EPA spokesperson Nick Conger said in a statement that “protecting treasures like the Okefenokee National Wildlife Refuge” is a key reason for replacing the Navigable Waters Protection Rule enacted under Trump.
Still, Conger said the Trump-era rule “will continue to be implemented,” with decisions on permitting requirements lasting five years, until a replacement rule is completed.
In February 2019, the Fish and Wildlife Service wrote that the proposed mine outside the Okefenokee could pose “substantial risks” to the swamp, including its ability to hold water. Some impacts, it said, “may not be able to be reversed, repaired, or mitigated for.”
Steve Ingle, president of Twin Pines, has insisted his company can mine the site without harming the Okefenokee.

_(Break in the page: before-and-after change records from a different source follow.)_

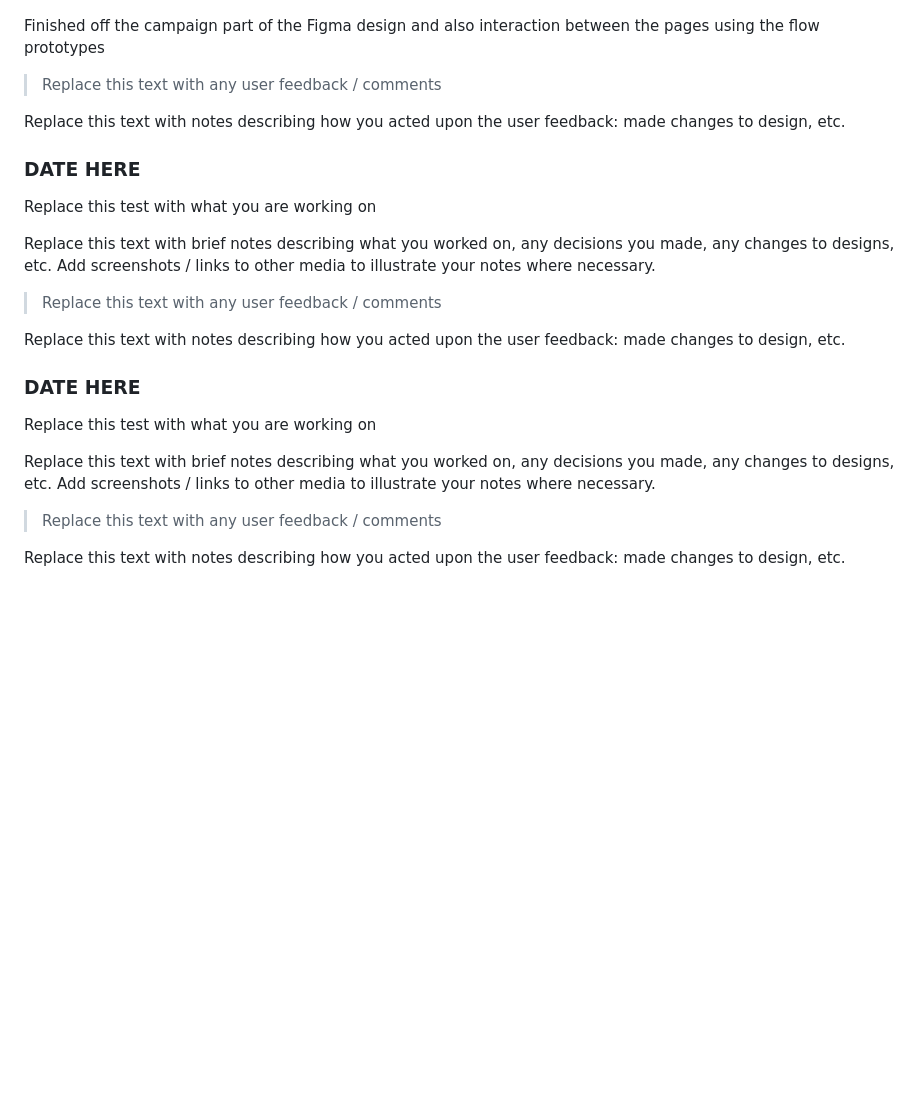
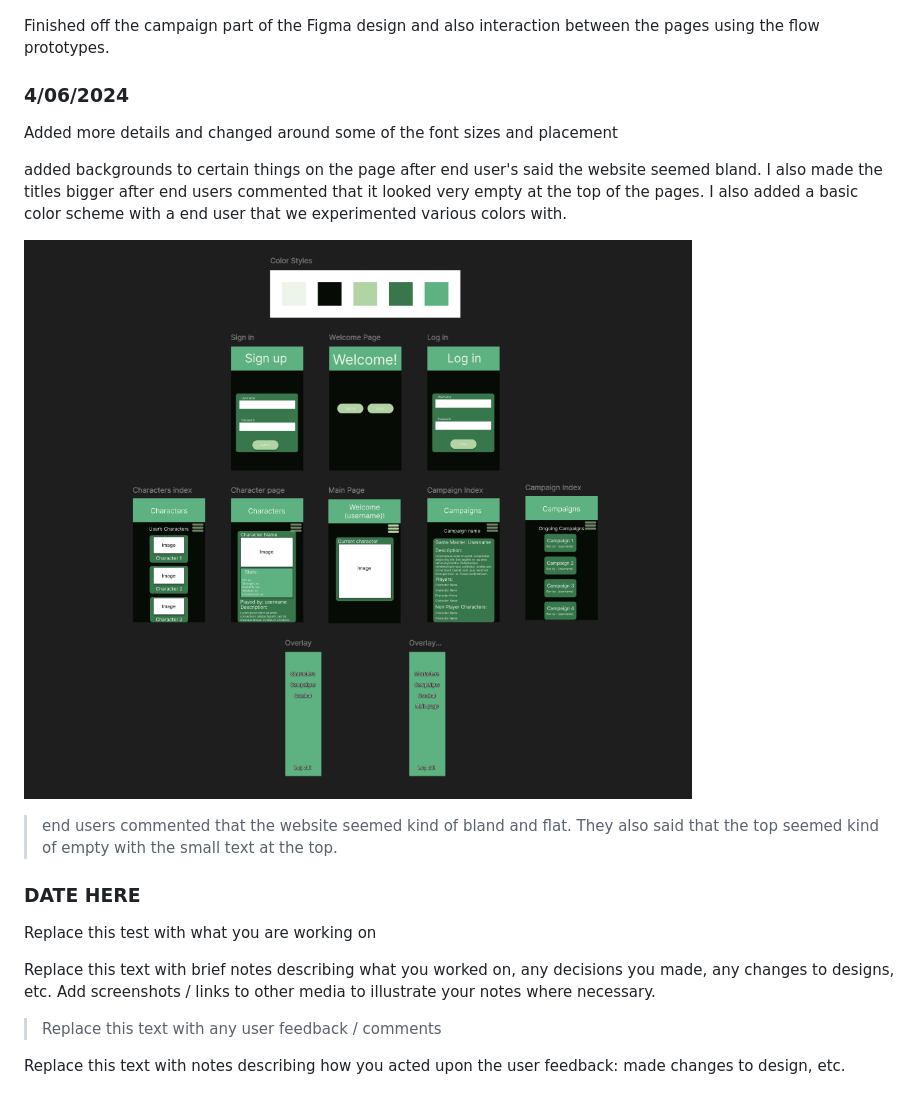
Before and after one commit to waimea-cfitzsimmons/300dtd-assessment, a Markdown page: Development.md, the part around the change. Rendered like a GitHub page; pictures changed too: images/figma3.png (added); blank space fills up the shorter version.

Commit message:
added stuff I forgot to do

```diff
--- a/Development.md
+++ b/Development.md
@@ -44,11 +44,18 @@ Finished first design of the figma version of the website
 
 ![Alt text](images/figma2.png)
 
-Finished off the campaign part of the Figma design and also interaction between the pages using the flow prototypes
+Finished off the campaign part of the Figma design and also interaction between the pages using the flow prototypes.
 
-> Replace this text with any user feedback / comments
+### 4/06/2024
 
-Replace this text with notes describing how you acted upon the user feedback: made changes to design, etc.
+Added more details and changed around some of the font sizes and placement
+
+added backgrounds to certain things on the page after end user's said the website seemed bland. I also made the titles bigger after end users commented that it looked very empty at the top of the pages. I also added a basic color scheme with a end user that we experimented various colors with.
+
+![Alt text](images/figma3.png)
+
+> end users commented that the website seemed kind of bland and flat. They also said that the top seemed kind of empty with the small text at the top.
+
 
 ### DATE HERE
 
@@ -59,13 +66,3 @@ Replace this text with brief notes describing what you worked on, any decisions
 > Replace this text with any user feedback / comments
 
 Replace this text with notes describing how you acted upon the user feedback: made changes to design, etc.
-
-### DATE HERE
-
-Replace this test with what you are working on
-
-Replace this text with brief notes describing what you worked on, any decisions you made, any changes to designs, etc. Add screenshots / links to other media to illustrate your notes where necessary.
-
-> Replace this text with any user feedback / comments
-
-Replace this text with notes describing how you acted upon the user feedback: made changes to design, etc.
```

Ingle has said mining will occur on a ridge above the swamp and won’t go deep enough to cause underground leaks.
In a statement regarding Biden's plan to replace the Trump-era rule, Ingle said: “Right now it would be pure speculation as to what it might or might not be.”
“We will follow the guidelines that are in force now and in the future,” Ingle said, “and will continue to do what the regulators instruct us to do.”
Without federal oversight, sole permitting authority over the proposed mine now rests with the Georgia Environmental Protection Division.
U.S. Sen. Jon Ossoff, a Georgia Democrat, and others have asked state regulators to enlist help from federal scientists as they review five permit applications from Twin Pines. But the Georgia agency has been cool to the offer.
Gov. Brian Kemp, a Republican, has declined to take a stand on the proposed mine.
“The onus remains on Governor Kemp and Georgia EPD to accept the offer of assistance from the U.S. Fish and Wildlife Service to cooperate in the investigation of the proposed mine’s impacts on the Okefenokee," said Josh Marks, an Atlanta environmental attorney who opposes the Twin Pines mine.
Jane Winkler stands with a sign that says "Protect The Okefenokee" outside a church where Georgia Gov. Brian Kemp met with local Chamber of Commerce members in Folkston, Ga., on April 22, 2021. Winkler and others are fighting a mining company's plan to dig for minerals about 3 miles from the edge of the Okefenokee National Wildlife Refuge. The company Twin Pines Minerals says it can mine the area without harming the swamp. But federal government scientists have said the project could damage the swamp's ability to hold water. (AP Photo/Russ Bynum)
Credit: Russ Bynum
Credit: Russ Bynum